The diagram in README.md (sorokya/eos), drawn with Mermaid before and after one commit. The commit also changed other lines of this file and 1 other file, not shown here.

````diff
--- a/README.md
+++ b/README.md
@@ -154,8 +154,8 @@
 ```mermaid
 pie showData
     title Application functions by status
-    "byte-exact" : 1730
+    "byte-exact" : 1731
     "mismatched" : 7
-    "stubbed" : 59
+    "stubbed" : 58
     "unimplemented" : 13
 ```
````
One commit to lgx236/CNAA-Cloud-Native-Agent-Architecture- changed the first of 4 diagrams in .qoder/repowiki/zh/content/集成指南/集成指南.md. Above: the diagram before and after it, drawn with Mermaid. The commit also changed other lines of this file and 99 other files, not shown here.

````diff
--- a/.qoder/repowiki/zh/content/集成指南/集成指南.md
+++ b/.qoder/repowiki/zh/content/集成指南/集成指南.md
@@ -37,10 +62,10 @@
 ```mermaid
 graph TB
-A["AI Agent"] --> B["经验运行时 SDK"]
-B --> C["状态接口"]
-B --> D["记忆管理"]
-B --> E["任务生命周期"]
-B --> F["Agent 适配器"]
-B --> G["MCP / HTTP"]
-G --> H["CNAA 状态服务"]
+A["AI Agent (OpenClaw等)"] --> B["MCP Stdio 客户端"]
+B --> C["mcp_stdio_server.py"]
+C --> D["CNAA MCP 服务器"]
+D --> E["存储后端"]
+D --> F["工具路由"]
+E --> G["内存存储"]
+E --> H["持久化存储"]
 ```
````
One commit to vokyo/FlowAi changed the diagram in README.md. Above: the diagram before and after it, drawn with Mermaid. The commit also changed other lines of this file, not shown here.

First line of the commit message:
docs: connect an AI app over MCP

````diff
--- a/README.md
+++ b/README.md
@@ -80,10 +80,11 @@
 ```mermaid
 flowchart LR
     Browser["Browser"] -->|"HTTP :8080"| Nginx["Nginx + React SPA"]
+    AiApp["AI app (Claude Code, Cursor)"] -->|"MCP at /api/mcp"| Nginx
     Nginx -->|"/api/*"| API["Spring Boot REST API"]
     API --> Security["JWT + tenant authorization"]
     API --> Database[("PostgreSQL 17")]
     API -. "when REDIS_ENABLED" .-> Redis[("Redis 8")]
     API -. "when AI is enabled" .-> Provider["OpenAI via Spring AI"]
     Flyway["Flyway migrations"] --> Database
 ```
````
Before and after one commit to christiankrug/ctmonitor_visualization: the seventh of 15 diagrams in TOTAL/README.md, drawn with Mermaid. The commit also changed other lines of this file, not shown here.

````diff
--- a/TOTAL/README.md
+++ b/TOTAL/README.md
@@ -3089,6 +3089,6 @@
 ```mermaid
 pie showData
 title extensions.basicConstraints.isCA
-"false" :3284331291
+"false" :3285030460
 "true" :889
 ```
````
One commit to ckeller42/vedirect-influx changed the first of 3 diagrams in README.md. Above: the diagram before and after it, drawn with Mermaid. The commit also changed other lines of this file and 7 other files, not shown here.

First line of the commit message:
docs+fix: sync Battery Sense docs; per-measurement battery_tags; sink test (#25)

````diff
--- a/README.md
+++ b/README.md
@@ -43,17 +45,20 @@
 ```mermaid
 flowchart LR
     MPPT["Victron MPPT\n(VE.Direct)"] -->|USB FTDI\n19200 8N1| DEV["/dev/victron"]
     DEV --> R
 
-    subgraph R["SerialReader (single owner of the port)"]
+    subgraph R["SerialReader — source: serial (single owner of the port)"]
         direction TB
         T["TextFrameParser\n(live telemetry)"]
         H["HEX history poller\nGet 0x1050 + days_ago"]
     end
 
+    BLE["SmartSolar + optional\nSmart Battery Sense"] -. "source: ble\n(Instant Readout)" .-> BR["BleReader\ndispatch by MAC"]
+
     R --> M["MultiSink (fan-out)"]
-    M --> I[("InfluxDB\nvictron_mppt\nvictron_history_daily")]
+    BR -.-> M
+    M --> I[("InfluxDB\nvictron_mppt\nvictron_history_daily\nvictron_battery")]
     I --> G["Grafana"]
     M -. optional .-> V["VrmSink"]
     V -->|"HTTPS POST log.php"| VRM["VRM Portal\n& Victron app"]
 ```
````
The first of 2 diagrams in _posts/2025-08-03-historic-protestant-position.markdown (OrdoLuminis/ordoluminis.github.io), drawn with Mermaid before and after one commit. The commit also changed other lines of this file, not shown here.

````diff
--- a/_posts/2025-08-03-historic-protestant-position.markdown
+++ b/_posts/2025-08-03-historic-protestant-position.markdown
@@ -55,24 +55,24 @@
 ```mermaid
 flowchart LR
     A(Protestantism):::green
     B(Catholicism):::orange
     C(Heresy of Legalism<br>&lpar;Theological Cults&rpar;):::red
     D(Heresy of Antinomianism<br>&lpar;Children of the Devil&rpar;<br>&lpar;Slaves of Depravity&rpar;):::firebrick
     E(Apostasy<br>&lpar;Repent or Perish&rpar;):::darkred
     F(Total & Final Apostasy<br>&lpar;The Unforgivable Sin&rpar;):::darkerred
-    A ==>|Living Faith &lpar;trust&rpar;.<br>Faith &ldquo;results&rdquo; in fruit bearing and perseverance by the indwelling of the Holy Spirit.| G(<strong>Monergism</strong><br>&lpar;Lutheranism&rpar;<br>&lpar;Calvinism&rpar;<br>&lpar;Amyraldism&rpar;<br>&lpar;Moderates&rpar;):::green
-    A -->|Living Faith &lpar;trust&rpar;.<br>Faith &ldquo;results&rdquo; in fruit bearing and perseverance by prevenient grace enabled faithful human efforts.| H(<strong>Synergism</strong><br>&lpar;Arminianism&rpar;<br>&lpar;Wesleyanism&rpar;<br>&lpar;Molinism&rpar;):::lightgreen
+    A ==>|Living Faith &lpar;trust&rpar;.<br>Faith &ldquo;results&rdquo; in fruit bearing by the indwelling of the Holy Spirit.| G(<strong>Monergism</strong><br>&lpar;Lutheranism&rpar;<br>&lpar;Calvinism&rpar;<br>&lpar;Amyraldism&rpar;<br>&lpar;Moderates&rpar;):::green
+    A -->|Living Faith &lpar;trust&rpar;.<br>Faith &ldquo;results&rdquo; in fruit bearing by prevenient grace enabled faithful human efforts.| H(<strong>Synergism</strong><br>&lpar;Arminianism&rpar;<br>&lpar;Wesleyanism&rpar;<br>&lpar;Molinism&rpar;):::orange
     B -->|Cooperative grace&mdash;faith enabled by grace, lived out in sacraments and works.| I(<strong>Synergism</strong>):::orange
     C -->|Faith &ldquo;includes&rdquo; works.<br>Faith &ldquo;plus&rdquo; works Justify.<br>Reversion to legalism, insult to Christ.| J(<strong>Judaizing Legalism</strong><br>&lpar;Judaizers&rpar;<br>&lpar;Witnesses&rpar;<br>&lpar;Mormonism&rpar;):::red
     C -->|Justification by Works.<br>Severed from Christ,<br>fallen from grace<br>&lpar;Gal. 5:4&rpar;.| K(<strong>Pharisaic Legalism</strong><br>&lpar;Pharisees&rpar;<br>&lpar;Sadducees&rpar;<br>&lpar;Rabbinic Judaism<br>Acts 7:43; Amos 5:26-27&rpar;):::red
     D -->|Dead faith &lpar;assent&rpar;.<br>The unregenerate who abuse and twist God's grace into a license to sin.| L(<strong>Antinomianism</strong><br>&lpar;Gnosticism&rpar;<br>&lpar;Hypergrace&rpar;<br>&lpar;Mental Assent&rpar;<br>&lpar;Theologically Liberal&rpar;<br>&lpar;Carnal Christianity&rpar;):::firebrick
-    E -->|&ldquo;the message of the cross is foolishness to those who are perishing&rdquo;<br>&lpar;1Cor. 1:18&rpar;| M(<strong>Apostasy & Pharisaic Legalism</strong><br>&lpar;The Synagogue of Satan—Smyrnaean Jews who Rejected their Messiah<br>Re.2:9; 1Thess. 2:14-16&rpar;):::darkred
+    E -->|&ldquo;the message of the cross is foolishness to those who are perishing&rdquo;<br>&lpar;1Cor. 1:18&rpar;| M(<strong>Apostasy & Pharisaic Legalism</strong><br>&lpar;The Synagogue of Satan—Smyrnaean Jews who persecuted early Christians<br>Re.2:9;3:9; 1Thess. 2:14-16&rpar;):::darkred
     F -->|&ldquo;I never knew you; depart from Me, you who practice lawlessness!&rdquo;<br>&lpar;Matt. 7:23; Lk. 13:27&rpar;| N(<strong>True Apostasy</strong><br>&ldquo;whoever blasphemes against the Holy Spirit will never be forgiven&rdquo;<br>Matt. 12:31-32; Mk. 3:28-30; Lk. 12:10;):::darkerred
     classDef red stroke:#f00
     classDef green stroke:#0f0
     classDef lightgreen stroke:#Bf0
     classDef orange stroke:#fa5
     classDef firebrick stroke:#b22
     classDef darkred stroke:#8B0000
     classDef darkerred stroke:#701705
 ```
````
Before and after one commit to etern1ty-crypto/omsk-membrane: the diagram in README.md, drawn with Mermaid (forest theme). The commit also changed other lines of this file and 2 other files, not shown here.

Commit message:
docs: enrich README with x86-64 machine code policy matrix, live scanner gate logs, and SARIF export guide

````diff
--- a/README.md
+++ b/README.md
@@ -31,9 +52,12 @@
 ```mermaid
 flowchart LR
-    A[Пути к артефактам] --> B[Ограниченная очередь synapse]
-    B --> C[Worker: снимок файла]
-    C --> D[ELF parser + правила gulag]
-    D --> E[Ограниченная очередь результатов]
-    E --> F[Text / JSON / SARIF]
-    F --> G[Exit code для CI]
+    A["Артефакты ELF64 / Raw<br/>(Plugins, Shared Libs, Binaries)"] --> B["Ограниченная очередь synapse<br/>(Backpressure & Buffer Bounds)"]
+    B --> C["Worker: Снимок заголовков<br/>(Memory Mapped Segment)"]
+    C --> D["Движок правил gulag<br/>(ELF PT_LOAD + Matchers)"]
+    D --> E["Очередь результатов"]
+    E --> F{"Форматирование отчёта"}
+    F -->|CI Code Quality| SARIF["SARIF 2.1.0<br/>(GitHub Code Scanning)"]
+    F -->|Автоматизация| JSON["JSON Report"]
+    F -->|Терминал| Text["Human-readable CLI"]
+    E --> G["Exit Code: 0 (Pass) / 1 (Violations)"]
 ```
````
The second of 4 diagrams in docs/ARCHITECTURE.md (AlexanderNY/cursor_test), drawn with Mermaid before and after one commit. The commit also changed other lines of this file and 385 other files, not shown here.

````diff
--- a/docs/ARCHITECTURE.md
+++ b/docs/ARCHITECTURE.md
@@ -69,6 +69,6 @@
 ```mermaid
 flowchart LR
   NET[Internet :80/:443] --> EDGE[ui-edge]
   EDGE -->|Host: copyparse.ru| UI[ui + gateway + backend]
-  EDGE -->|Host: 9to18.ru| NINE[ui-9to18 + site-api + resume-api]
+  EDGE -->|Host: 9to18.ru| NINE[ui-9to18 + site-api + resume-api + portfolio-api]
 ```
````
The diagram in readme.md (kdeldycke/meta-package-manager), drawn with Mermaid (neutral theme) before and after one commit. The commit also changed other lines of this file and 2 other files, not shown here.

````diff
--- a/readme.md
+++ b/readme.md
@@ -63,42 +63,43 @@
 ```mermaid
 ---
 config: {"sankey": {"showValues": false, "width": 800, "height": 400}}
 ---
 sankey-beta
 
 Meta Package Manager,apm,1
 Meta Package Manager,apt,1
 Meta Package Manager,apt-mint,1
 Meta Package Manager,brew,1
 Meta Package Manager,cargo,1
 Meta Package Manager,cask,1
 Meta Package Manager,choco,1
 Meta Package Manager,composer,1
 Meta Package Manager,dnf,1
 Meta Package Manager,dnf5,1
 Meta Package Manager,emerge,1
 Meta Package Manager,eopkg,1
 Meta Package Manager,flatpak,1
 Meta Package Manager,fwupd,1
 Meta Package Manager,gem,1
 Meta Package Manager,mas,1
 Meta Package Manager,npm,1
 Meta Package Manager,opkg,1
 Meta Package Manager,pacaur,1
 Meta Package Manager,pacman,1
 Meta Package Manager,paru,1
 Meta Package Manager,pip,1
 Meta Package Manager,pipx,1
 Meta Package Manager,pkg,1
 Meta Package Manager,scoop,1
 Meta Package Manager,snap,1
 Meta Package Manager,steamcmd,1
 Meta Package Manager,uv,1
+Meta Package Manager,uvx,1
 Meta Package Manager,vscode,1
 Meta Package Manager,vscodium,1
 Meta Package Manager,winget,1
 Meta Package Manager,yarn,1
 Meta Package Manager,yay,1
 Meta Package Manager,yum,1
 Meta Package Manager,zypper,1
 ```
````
···
Copy all lines from the material that hold "prevenient".

-    A -->|Living Faith &lpar;trust&rpar;.<br>Faith &ldquo;results&rdquo; in fruit bearing and perseverance by prevenient grace enabled faithful human efforts.| H(<strong>Synergism</strong><br>&lpar;Arminianism&rpar;<br>&lpar;Wesleyanism&rpar;<br>&lpar;Molinism&rpar;):::lightgreen
+    A -->|Living Faith &lpar;trust&rpar;.<br>Faith &ldquo;results&rdquo; in fruit bearing by prevenient grace enabled faithful human efforts.| H(<strong>Synergism</strong><br>&lpar;Arminianism&rpar;<br>&lpar;Wesleyanism&rpar;<br>&lpar;Molinism&rpar;):::orange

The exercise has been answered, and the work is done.